Failure to adequately drain a petrous apex granuloma can lead to a retained cyst and continued growth. When approaching a petrous apex granuloma via an infralabyrinthine approach, it is the anterior aspect of the cyst that is inaccessible. Conversely, the posterior aspect of a cyst is more likely to be missed if an infracochlear tract is chosen; this is a particular risk if a patient has thick secretions like ours did.

Occasionally a cholesterol granuloma will demonstrate an area of hypointensity on MRI as a result of a solid mineral content within the cyst. (3,6) However, relying solely on imaging to identify the contents of a cyst may lead to undertreatment and cyst retention. Failure to drain a cyst may lead to continued symptoms and subject the patient to revision surgery.


(1.) Isaacson B, Kutz JW, Roland PS. Lesions of the petrous apex: Diagnosis and management. Otolaryngol Clin North Am 2007;40(3):479-519, viii.

(2.) Arriaga MA, Brackmann DE. Differential diagnosis of primary petrous apex lesions. Am J Otol 1991;12(6):470-4.

(3.) Jackler RK, Cho M. A new theory to explain the genesis of petrous apex cholesterol granuloma. Otol Neurotol 2003;24(1):96-106; discussion 106.

(4.) Brackmann DE, Toh EH. Surgical management of petrous apex cholesterol granulomas. Otol Neurotol 2002;23(4):529-33.

(5.) Mosnier I, Cyna-Gorse F, Grayeli AB, et al. Management of cholesterol granulomas of the petrous apex based on clinical and radiologic evaluation. Otol Neurotol 2002;23(4):522-8.

(6.) Eisenberg MB, Haddad G, Al-Mefty O. Petrous apex cholesterol granulomas: Evolution and management. I Neurosurg 1997;86(5):822-9.

(7.) Castillo MP, Samy RN, Isaacson B, Roland PS. Petrous apex cholesterol granuloma aeration: Does it matter? Otolaryngol Head Neck Surg 2008;138(4):518-22.

Aaron G. Benson, MD

From the Ohio Hearing and Balance Institute, Toledo Ear, Nose and Throat, Saint Luke's Hospital, Maumee, Ohio.

Correspondence: Aaron G. Benson, MD, Ohio Hearing and Balance Institute, Saint Luke's Hospital, 6005 Monclova Rd., Suite 320, Maumee, OH 43537. Email:
COPYRIGHT 2014 Vendome Group LLC
No portion of this article can be reproduced without the express written permission from the copyright holder.
Copyright 2014 Gale, Cengage Learning. All rights reserved.

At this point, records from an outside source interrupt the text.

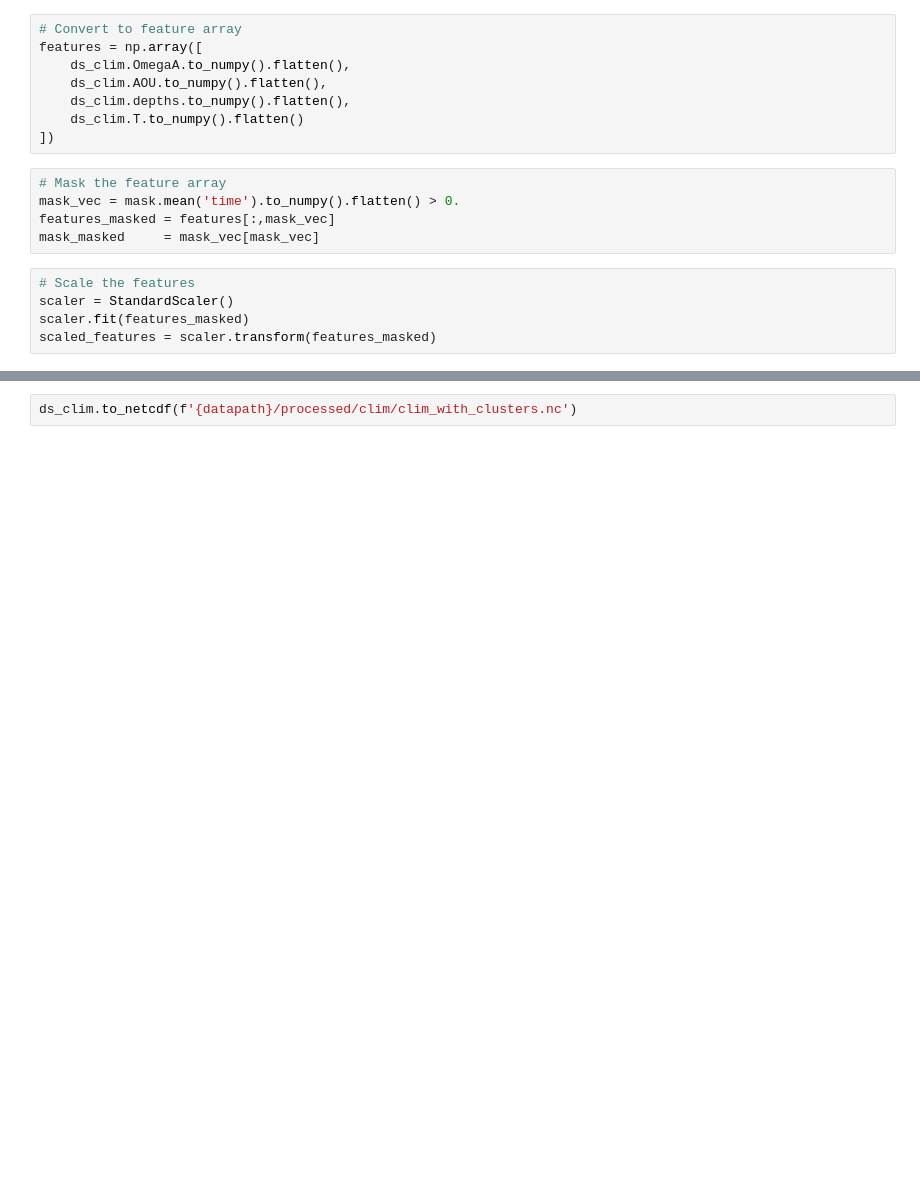
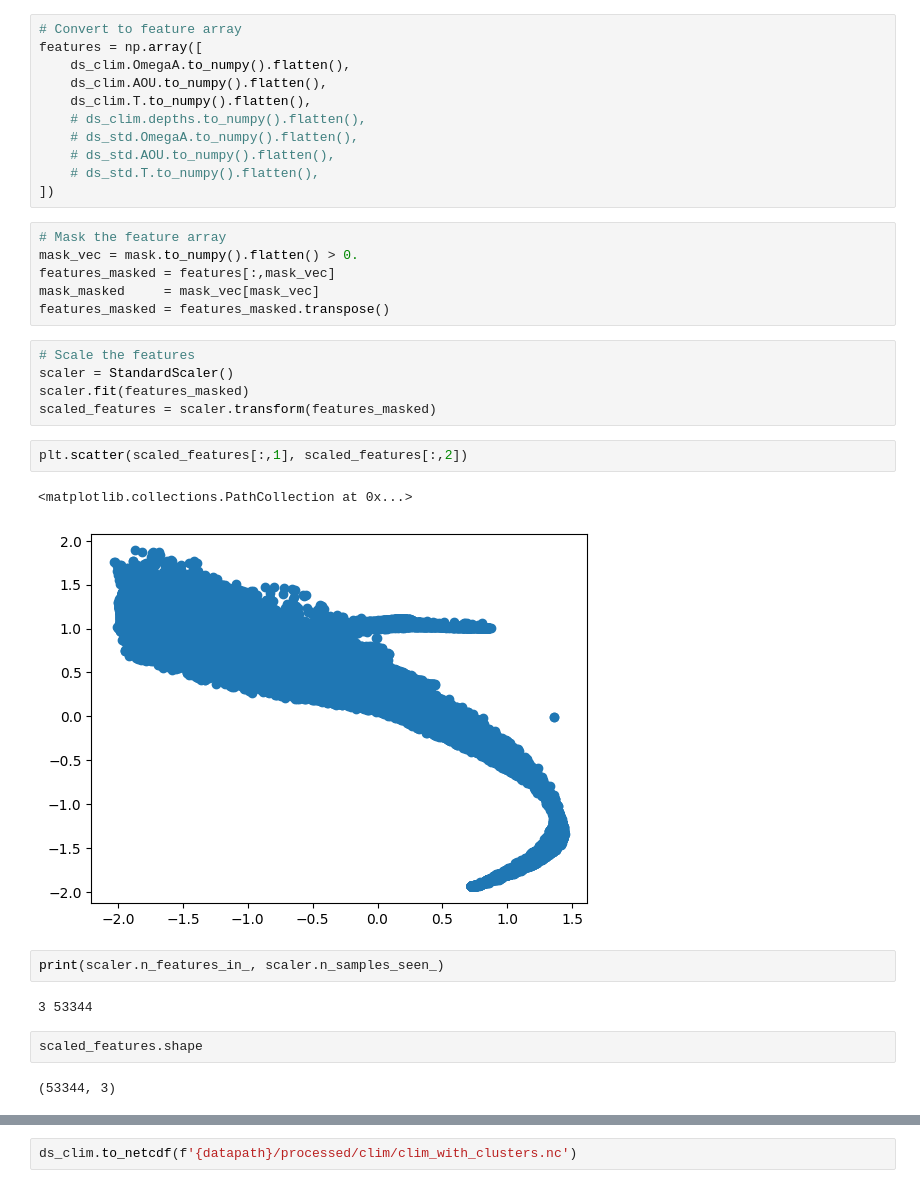
Before and after one commit to ashao/NEP36_cluster_analysis, a Jupyter notebook: calculate_clusters.ipynb, the cells around one changed output, grey strips where cells are left out. Drawn from its saved outputs; the diff is of its cells as text; blank space fills up the shorter version.

```diff
--- a/calculate_clusters.ipynb
+++ b/calculate_clusters.ipynb
@@ -50,18 +53,35 @@ ds_clim = ds.mean('time')
 features = np.array([
     ds_clim.OmegaA.to_numpy().flatten(),
     ds_clim.AOU.to_numpy().flatten(),
-    ds_clim.depths.to_numpy().flatten(),
-    ds_clim.T.to_numpy().flatten()
+    ds_clim.T.to_numpy().flatten(),
+    # ds_clim.depths.to_numpy().flatten(),
+    # ds_std.OmegaA.to_numpy().flatten(),
+    # ds_std.AOU.to_numpy().flatten(),
+    # ds_std.T.to_numpy().flatten(),
 ])
 # %%
 # Mask the feature array
-mask_vec = mask.mean('time').to_numpy().flatten() > 0.
+mask_vec = mask.to_numpy().flatten() > 0.
 features_masked = features[:,mask_vec]
 mask_masked     = mask_vec[mask_vec]
+features_masked = features_masked.transpose()
 # %%
 # Scale the features
 scaler = StandardScaler()
 scaler.fit(features_masked)
 scaled_features = scaler.transform(features_masked)
+# %%
+plt.scatter(scaled_features[:,1], scaled_features[:,2])
+# %% [output]
+<matplotlib.collections.PathCollection at 0x...>
+[figure, added]
+# %%
+print(scaler.n_features_in_, scaler.n_samples_seen_)
+# %% [output]
+3 53344
+# %%
+scaled_features.shape
+# %% [output]
+(53344, 3)
 # %%
 # Perform the clustering
```
Also changed, not shown: parts of 13 cells of this notebook, 3 other files.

Article Details
Printer friendly Cite/link Email Feedback
Author:Benson, Aaron G.
Publication:Ear, Nose and Throat Journal
Geographic Code:1USA
Date:Jan 1, 2014
Previous Article:Polymorphous low-grade adenocarcinoma.
Next Article:Concha bullosa mucocele and mucopyocele: a series of 4 cases.

Terms of use | Privacy policy | Copyright © 2018 Farlex, Inc. | Feedback | For webmasters